IP.com Disclosure Number: IPCOM000002050D
Original Publication Date: 1991-Jun-01
Included in the Prior Art Database: 2000-Sep-12
Document File: 10 page(s) / 27K

Publishing Venue

Internet Society Requests For Comment (RFCs)

Related People

J. Ioannidis: AUTHOR [+2]

Abstract

The Coherent File Distribution Protocol (CFDP) has been designed to speed up one-to-many file transfer operations that exhibit traffic coherence on media with broadcast capability. Examples of such coherent file transfers are identical diskless workstations booting simultaneously, software upgrades being distributed to more than one machines at a site, a certain "object" (bitmap, graph, plain text, etc.) that is being discussed in a real-time electronic conference or class being sent to all participants, and so on.

This text was extracted from a ASCII Text document.
This is the abbreviated version, containing approximately 11% of the total text.

Network Working Group J. Ioannidis

Request for Comments: 1235 G. Maguire, Jr.

Columbia University

Department of Computer Science

June 1991

The Coherent File Distribution Protocol

Status of this Memo

This memo describes the Coherent File Distribution Protocol (CFDP).

This is an Experimental Protocol for the Internet community.

Discussion and suggestions for improvement are requested. Please

refer to the current edition of the "IAB Official Protocol Standards"

for the standardization state and status of this protocol.

Distribution of this memo is unlimited.

Introduction

The Coherent File Distribution Protocol (CFDP) has been designed to

speed up one-to-many file transfer operations that exhibit traffic

coherence on media with broadcast capability. Examples of such

coherent file transfers are identical diskless workstations booting

simultaneously, software upgrades being distributed to more than one

machines at a site, a certain "object" (bitmap, graph, plain text,

etc.) that is being discussed in a real-time electronic conference or

class being sent to all participants, and so on.

In all these cases, we have a limited number of servers, usually only

one, and clients (where can be large) that are being sent the

same file.

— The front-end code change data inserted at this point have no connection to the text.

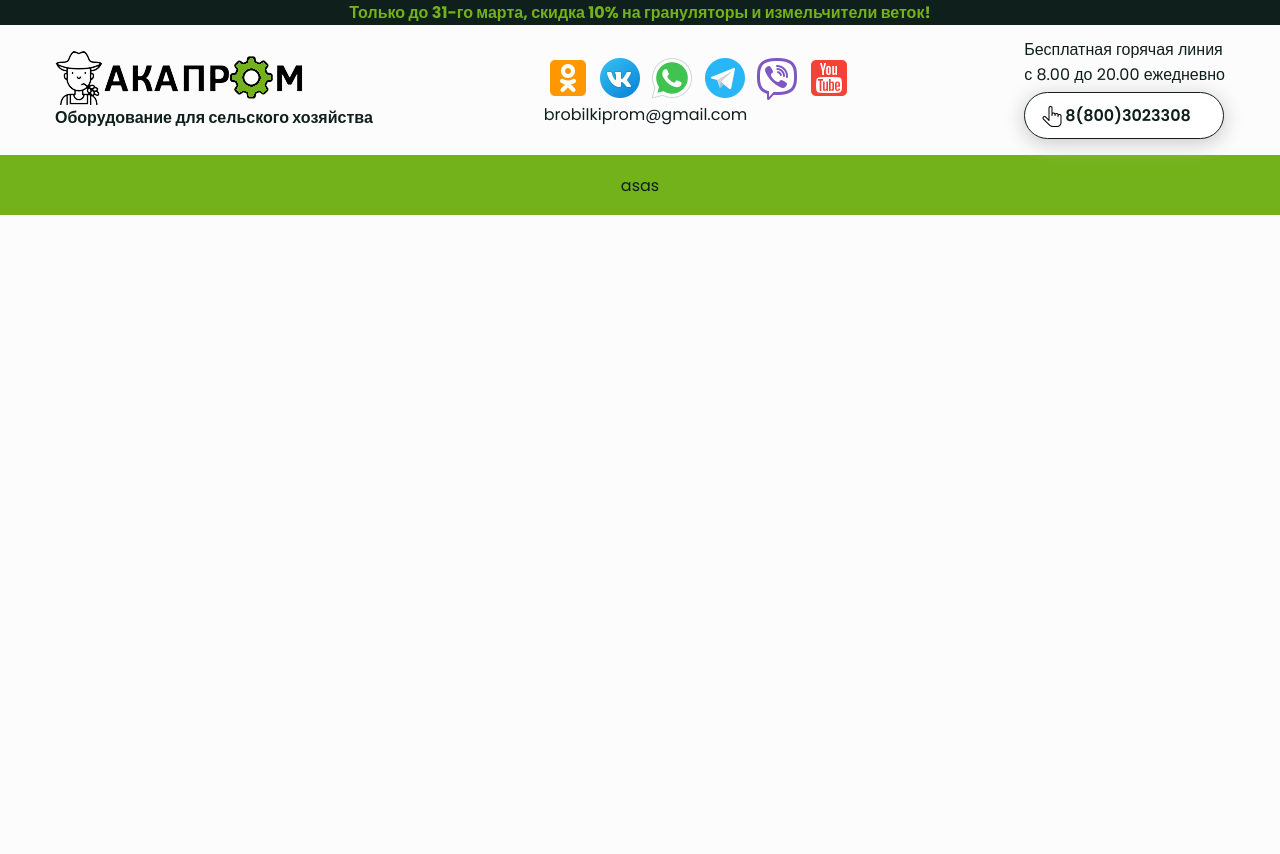
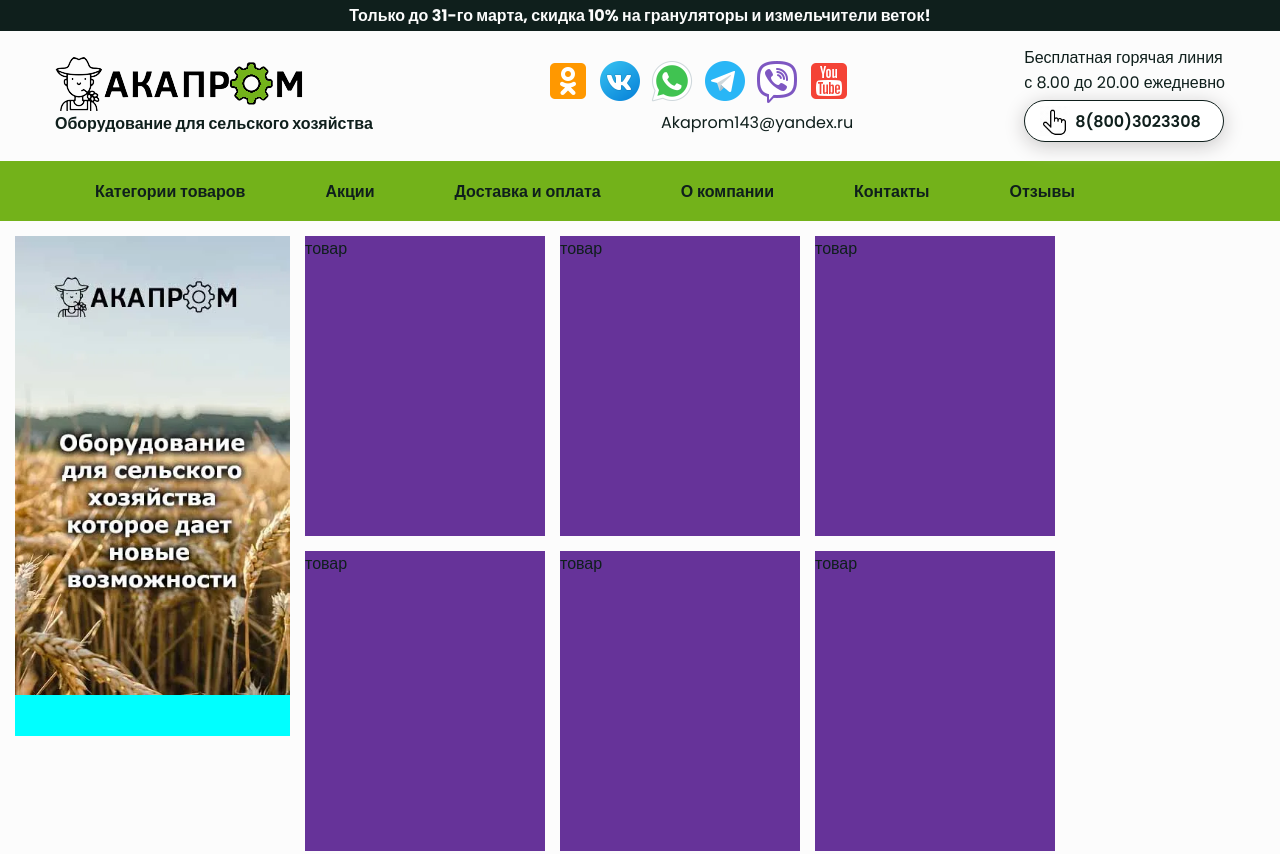
Before and after one commit to Orfo143/Akaprom, a plain HTML site: page index.html in a window 1280 px wide. Shown: the top 854 px of the page. Before the commit the page ends 800 px from the top, so only its background shows below. Drawn offline with Linux system fonts and the light colour scheme.

Commit message:
cсделал хэдер и начал мэйн

```diff
--- a/css/main.css
+++ b/css/main.css
@@ -16,7 +16,7 @@ body{
 }
 .container{
     max-width: 1366px;
-    padding: 0 15px;
+    padding: 15px 15px;
     margin: 0 auto;
 }
 .container-hf{
@@ -26,43 +26,115 @@ body{
 }
 /* sale */
 .sale{
-    color: #73b21a;
+    padding: 3px 0;
+    color: #fcfcfc;
     background-color: #0f1f1c;
     display: flex;
     align-items: center;
     justify-content: center;
 }
+.sale a{
+    color: #fcfcfc;
+    transition: all 0.2s ease-in;
+}
+.sale a:hover{
+    color: #73b21a;
+}
 /* header-top */
-.header-top{
-    /* background-color: var(--background-color); */
-}
+
 .header-top_row{
     height: 130px;
     display: flex;
     justify-content: space-between;
     align-items: center;
 }
+.header-top a{
+    color: #0f1f1c;
+}
 .call{
     display: flex;
     justify-content: start;
-    flex-flow: 5px;
+    align-items: center;
+    column-gap: 5px;
     background-color: #fff;
     border-radius: 32px;
-    padding: 10px 15px;
+    padding: 5px 15px;
     width: 200px;
     font-weight: 600;
     box-shadow: 0px 4px 20px #c9c7c7;
     margin: 5px 0;
     border: 1px solid #0f1f1c;
+    transition: all 0.5 ease-in-out;
 }
 .call img{
-    width: 25px;
+    width: 30px;
+}
+.call:hover{
+    transform: scale(1.1);
+    box-shadow: 0px 4px 20px #919191;
+}
+.social a{
+    transition: 0.8s ease-in-out ;
+}
+.social a:hover{
+    position: relative;
+    bottom:4px;
+}
+.mail{
+    text-align: end;
+    margin-top: 5px;
 }
 /* nav */
 .nav{
     background-color: var(--background-color);
     height: 60px;
+    font-weight: 600;
+}
+.nav a{
+    color: #0f1f1c;
+    transition: all 0.3s ease-in-out;
+}
+.nav a:hover{
+    color: #fff;
+}
+.nav-list{
     display: flex;
+}
+.nav-link{
+    display: flex;
+    align-items: center;
+    padding: 0 40px;
+    height: 60px;
+    transition: all 0.3s ease-in-out;
+}
+.nav-link:hover{
+    background-color: #0f1f1c;
+}
+/* main */
+
+.main-wrapper{
+    display: flex;
+    column-gap: 15px;
     justify-content: space-between;
-    align-items: center;
 }
+
+/* aside */
+.aside{
+    min-width: 275px;
+    background-color: aqua;
+    height: 500px;
+}
+.category{
+
+}
+.category-list{
+    display: flex;
+    flex-wrap: wrap;
+    column-gap: 15px;
+    row-gap: 15px;
+}
+.category-link{
+    width: 240px;
+    height: 300px;
+    background-color: rebeccapurple;
+}
--- a/index.html
+++ b/index.html
@@ -11,32 +11,31 @@
     <header class="header">
         <div class="sale">
             <div class="container-hf">
-                <p class="sale-text"><strong>Только до 31-го марта, скидка 10% на грануляторы и измельчители веток!</strong></p>
+                <a href="#"><p class="sale-text"><strong>Только до 31-го марта, скидка 10% на грануляторы и измельчители веток!</strong></p></a>
             </div>
         </div>
         <div class="header-top">
             <div class="container-hf">
                 <div class="header-top_row">
                     <div class="logo">
-                        <img src="./img/header/logo-green.png" alt="logo" class="logo-img">
+                        <a href="./index.html"><img src="./img/header/logo-green.png" alt="logo" class="logo-img"></a>
                         <h1 class="logo-text"><strong>Оборудование для сельского хозяйства</strong></h1>
                     </div>
                     <div class="mail-social">
                         <div class="social">
-                            <img src="./img/header/ok.png" alt="ok" class="ok">
-                            <img src="./img/header/vk.png" alt="vk" class="vk">
-                            <img src="./img/header/whatsapp.png" alt="whatsapp" class="whatsapp">
-                            <img src="./img/header/telegram.png" alt="telegram" class="telegram">
-                            <img src="./img/header/viber.png" alt="viber" class="viber">
-                            <img src="./img/header/youtube.png" alt="youtube" class="youtube">
+                            <a href="https://ok.ru/profile/584572258774"><img src="./img/header/ok.png" alt="ok" class="ok"></a>
+                            <a href="https://vk.com/id731530662"><img src="./img/header/vk.png" alt="vk" class="vk"></a>
+                            <a href="https://api.whatsapp.com/send/?phone=79901100667"><img src="./img/header/whatsapp.png" alt="whatsapp" class="whatsapp"></a>
+                            <a href="https://teleg.run/akapromm"><img src="./img/header/telegram.png" alt="telegram" class="telegram"></a>
+                            <a href="https://vibr.cc/380960711588"><img src="./img/header/viber.png" alt="viber" class="viber"></a>
+                            <a href="https://www.youtube.com/@akaprom9248/videos"><img src="./img/header/youtube.png" alt="youtube" class="youtube"></a>
                         </div>
-                        <div class="mail">brobilkiprom@gmail.com</div>
+                        <div class="mail">Akaprom143@yandex.ru</div>
                     </div>
                     <div class="number-btn">
                         <p class="call-text">Бесплатная горячая линия</p>
                         <p class="time">с 8.00 до 20.00 ежедневно</p>
-                        <button class="call"><img src="./img/header/tap.gif" alt="tap" class="tap"> 8(800)3023308</button>
-
+                        <a href="tel:88003023308"><button class="call"><img src="./img/header/tap.gif" alt="tap" class="tap"> 8(800)3023308</button></a>
                     </div>
 
                 </div>
@@ -44,9 +43,37 @@
         </div>
         <nav class="nav">
             <div class="container-hf">
-                asas
+                <ul class="nav-list">
+                    <li><a href="#!" class="nav-link active">Категории товаров</a></li>
+							<li><a href="#!"  class="nav-link">Акции</a></li>
+							<li><a href="#!" class="nav-link">Доставка и оплата</a></li>
+							<li><a href="#!" class="nav-link">О компании</a></li>
+                            <li><a href="#!" class="nav-link">Контакты</a></li>
+                            <li><a href="#!" class="nav-link">Отзывы</a></li>
+                </ul>
             </div>
         </nav>
     </header>
+    <main>
+        <div class="container">
+            <div class="main-wrapper">
+                <aside class="aside">
+                    <img src="./img/aside/banner-1.webp" alt="banner-1" class="banner-1">
+                </aside>
+                <section class="category">
+                    <ul class="category-list">
+                        <li class="category-link">товар</li>
+                        <li class="category-link">товар</li>
+                        <li class="category-link">товар</li>
+                        <li class="category-link">товар</li>
+                        <li class="category-link">товар</li>
+                        <li class="category-link">товар</li>
+                        <li class="category-link">товар</li>
+                        <li class="category-link">товар</li>
+                    </ul>
+                </section>
+            </div>
+        </div>
+    </main>
 </body>
 </html>
```
Also changed, not shown: img/aside/banner-1.webp (added).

If these files are sent via multiple one-to-one

transfers, the load on both the server and the network is greatly

increased, as the same data are sent times.

We propose a file distribution protocol that takes advantage of the

broadcast nature of the communications medium (e.g., fiber, ethernet,

packet radio) to drastically reduce the time needed for file transfer

and the impact on the file server and the network. While this

protocol was developed to allow the simultaneous booting of diskless

workstations over our experimental packet-radio network, it can be

used in any situation where coherent transfers take place.

CFDP was originally designed as a back-end protocol; a front-end

interface (to convert file names and requests for them to file

handles) is still needed, but a number of existing protocols can be

adapted to use with CFDP. Two such reference applications have been

developed; one is for diskless booting of workstations, a simplified

BOOTP [3] daemon (which we call sbootpd) and a simple, TFTP-like

front end (which we call vtftp). In addition, our CFDP server has

been extended to provide this front-end interface. We do not

consider this front-end part of the CFDP protocol, however, we

present it in this document to provide a complete example.

The two clients and the CFDP server are available as reference

implementations for anonymous ftp from the site CS.COLUMBIA.EDU

(128.59.16.20) in directory pub/...